(Excerpts from a dataset)
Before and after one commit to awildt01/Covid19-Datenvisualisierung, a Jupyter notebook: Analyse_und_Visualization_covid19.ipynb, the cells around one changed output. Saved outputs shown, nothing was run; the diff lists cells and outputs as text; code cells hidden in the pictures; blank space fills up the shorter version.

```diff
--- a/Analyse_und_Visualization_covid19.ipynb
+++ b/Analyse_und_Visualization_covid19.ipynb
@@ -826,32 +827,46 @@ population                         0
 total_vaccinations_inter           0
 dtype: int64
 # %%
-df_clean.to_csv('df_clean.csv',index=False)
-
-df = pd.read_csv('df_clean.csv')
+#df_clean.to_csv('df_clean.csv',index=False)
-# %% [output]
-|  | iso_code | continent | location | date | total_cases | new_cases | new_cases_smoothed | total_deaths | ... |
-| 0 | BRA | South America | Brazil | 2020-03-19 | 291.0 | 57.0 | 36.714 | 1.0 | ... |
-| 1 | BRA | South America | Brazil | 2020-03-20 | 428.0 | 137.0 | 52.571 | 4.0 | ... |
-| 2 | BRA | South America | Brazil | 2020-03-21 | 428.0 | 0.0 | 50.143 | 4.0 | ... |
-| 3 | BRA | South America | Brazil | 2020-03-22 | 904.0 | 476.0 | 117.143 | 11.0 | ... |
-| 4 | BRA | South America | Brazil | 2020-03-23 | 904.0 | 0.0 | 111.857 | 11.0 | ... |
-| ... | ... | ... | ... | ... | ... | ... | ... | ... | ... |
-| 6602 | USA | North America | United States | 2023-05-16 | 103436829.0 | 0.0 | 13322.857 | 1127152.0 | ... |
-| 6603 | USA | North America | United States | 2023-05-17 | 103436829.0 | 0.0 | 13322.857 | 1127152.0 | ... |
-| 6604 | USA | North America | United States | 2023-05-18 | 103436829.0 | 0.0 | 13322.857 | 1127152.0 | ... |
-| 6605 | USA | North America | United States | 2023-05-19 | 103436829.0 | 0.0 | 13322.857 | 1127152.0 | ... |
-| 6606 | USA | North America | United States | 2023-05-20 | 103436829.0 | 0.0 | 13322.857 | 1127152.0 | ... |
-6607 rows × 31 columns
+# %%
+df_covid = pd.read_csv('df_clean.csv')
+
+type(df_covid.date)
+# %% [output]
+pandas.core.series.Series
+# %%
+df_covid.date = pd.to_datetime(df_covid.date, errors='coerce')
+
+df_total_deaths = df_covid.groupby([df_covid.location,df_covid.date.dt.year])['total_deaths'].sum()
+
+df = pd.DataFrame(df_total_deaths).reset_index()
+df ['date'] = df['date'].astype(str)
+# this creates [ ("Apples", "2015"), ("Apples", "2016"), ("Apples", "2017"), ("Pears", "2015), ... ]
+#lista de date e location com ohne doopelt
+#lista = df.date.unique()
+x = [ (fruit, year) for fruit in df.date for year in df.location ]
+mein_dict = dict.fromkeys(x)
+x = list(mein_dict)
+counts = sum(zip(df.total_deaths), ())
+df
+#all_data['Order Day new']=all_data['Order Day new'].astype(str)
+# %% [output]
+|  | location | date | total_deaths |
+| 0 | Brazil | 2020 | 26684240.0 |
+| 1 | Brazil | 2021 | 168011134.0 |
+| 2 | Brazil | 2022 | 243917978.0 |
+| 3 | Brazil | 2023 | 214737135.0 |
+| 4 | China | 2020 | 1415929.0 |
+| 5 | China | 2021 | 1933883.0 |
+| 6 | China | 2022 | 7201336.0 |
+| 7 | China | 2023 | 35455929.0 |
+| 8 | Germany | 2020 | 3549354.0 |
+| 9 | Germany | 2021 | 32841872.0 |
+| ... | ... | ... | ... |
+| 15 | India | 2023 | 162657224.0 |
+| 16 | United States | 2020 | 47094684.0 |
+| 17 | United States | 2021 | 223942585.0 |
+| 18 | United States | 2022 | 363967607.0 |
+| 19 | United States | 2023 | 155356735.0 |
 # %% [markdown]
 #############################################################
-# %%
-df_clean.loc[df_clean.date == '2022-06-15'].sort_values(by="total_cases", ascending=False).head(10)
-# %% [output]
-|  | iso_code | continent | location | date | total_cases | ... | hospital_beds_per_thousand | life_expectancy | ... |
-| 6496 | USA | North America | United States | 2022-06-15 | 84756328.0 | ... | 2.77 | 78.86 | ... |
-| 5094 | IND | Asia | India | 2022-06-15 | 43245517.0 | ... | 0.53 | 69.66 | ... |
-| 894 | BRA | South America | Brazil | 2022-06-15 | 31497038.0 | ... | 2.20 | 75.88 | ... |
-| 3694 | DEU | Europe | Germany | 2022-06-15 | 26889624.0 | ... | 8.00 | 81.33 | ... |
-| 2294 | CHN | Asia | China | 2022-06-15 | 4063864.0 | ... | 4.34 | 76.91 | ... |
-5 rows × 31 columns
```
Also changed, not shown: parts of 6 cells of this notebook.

■ **Instructions for the task**: Each entry must appear again in the answer exactly as written.

■ **Exercise solution**:
Before and after one commit to awildt01/Covid19-Datenvisualisierung, a Jupyter notebook: Analyse_und_Visualization_covid19.ipynb, the cells around one changed output. Saved outputs shown, nothing was run; the diff lists cells and outputs as text; code cells hidden in the pictures; blank space fills up the shorter version.

```diff
--- a/Analyse_und_Visualization_covid19.ipynb
+++ b/Analyse_und_Visualization_covid19.ipynb
@@ -826,32 +827,46 @@ population                         0
 total_vaccinations_inter           0
 dtype: int64
 # %%
-df_clean.to_csv('df_clean.csv',index=False)
-
-df = pd.read_csv('df_clean.csv')
+#df_clean.to_csv('df_clean.csv',index=False)
-# %% [output]
-|  | iso_code | continent | location | date | total_cases | new_cases | new_cases_smoothed | total_deaths | ... |
-| 0 | BRA | South America | Brazil | 2020-03-19 | 291.0 | 57.0 | 36.714 | 1.0 | ... |
-| 1 | BRA | South America | Brazil | 2020-03-20 | 428.0 | 137.0 | 52.571 | 4.0 | ... |
-| 2 | BRA | South America | Brazil | 2020-03-21 | 428.0 | 0.0 | 50.143 | 4.0 | ... |
-| 3 | BRA | South America | Brazil | 2020-03-22 | 904.0 | 476.0 | 117.143 | 11.0 | ... |
-| 4 | BRA | South America | Brazil | 2020-03-23 | 904.0 | 0.0 | 111.857 | 11.0 | ... |
-| ... | ... | ... | ... | ... | ... | ... | ... | ... | ... |
-| 6602 | USA | North America | United States | 2023-05-16 | 103436829.0 | 0.0 | 13322.857 | 1127152.0 | ... |
-| 6603 | USA | North America | United States | 2023-05-17 | 103436829.0 | 0.0 | 13322.857 | 1127152.0 | ... |
-| 6604 | USA | North America | United States | 2023-05-18 | 103436829.0 | 0.0 | 13322.857 | 1127152.0 | ... |
-| 6605 | USA | North America | United States | 2023-05-19 | 103436829.0 | 0.0 | 13322.857 | 1127152.0 | ... |
-| 6606 | USA | North America | United States | 2023-05-20 | 103436829.0 | 0.0 | 13322.857 | 1127152.0 | ... |
-6607 rows × 31 columns
+# %%
+df_covid = pd.read_csv('df_clean.csv')
+
+type(df_covid.date)
+# %% [output]
+pandas.core.series.Series
+# %%
+df_covid.date = pd.to_datetime(df_covid.date, errors='coerce')
+
+df_total_deaths = df_covid.groupby([df_covid.location,df_covid.date.dt.year])['total_deaths'].sum()
+
+df = pd.DataFrame(df_total_deaths).reset_index()
+df ['date'] = df['date'].astype(str)
+# this creates [ ("Apples", "2015"), ("Apples", "2016"), ("Apples", "2017"), ("Pears", "2015), ... ]
+#lista de date e location com ohne doopelt
+#lista = df.date.unique()
+x = [ (fruit, year) for fruit in df.date for year in df.location ]
+mein_dict = dict.fromkeys(x)
+x = list(mein_dict)
+counts = sum(zip(df.total_deaths), ())
+df
+#all_data['Order Day new']=all_data['Order Day new'].astype(str)
+# %% [output]
+|  | location | date | total_deaths |
+| 0 | Brazil | 2020 | 26684240.0 |
+| 1 | Brazil | 2021 | 168011134.0 |
+| 2 | Brazil | 2022 | 243917978.0 |
+| 3 | Brazil | 2023 | 214737135.0 |
+| 4 | China | 2020 | 1415929.0 |
+| 5 | China | 2021 | 1933883.0 |
+| 6 | China | 2022 | 7201336.0 |
+| 7 | China | 2023 | 35455929.0 |
+| 8 | Germany | 2020 | 3549354.0 |
+| 9 | Germany | 2021 | 32841872.0 |
+| ... | ... | ... | ... |
+| 15 | India | 2023 | 162657224.0 |
+| 16 | United States | 2020 | 47094684.0 |
+| 17 | United States | 2021 | 223942585.0 |
+| 18 | United States | 2022 | 363967607.0 |
+| 19 | United States | 2023 | 155356735.0 |
 # %% [markdown]
 #############################################################
-# %%
-df_clean.loc[df_clean.date == '2022-06-15'].sort_values(by="total_cases", ascending=False).head(10)
-# %% [output]
-|  | iso_code | continent | location | date | total_cases | ... | hospital_beds_per_thousand | life_expectancy | ... |
-| 6496 | USA | North America | United States | 2022-06-15 | 84756328.0 | ... | 2.77 | 78.86 | ... |
-| 5094 | IND | Asia | India | 2022-06-15 | 43245517.0 | ... | 0.53 | 69.66 | ... |
-| 894 | BRA | South America | Brazil | 2022-06-15 | 31497038.0 | ... | 2.20 | 75.88 | ... |
-| 3694 | DEU | Europe | Germany | 2022-06-15 | 26889624.0 | ... | 8.00 | 81.33 | ... |
-| 2294 | CHN | Asia | China | 2022-06-15 | 4063864.0 | ... | 4.34 | 76.91 | ... |
-5 rows × 31 columns
```
Also changed, not shown: parts of 6 cells of this notebook.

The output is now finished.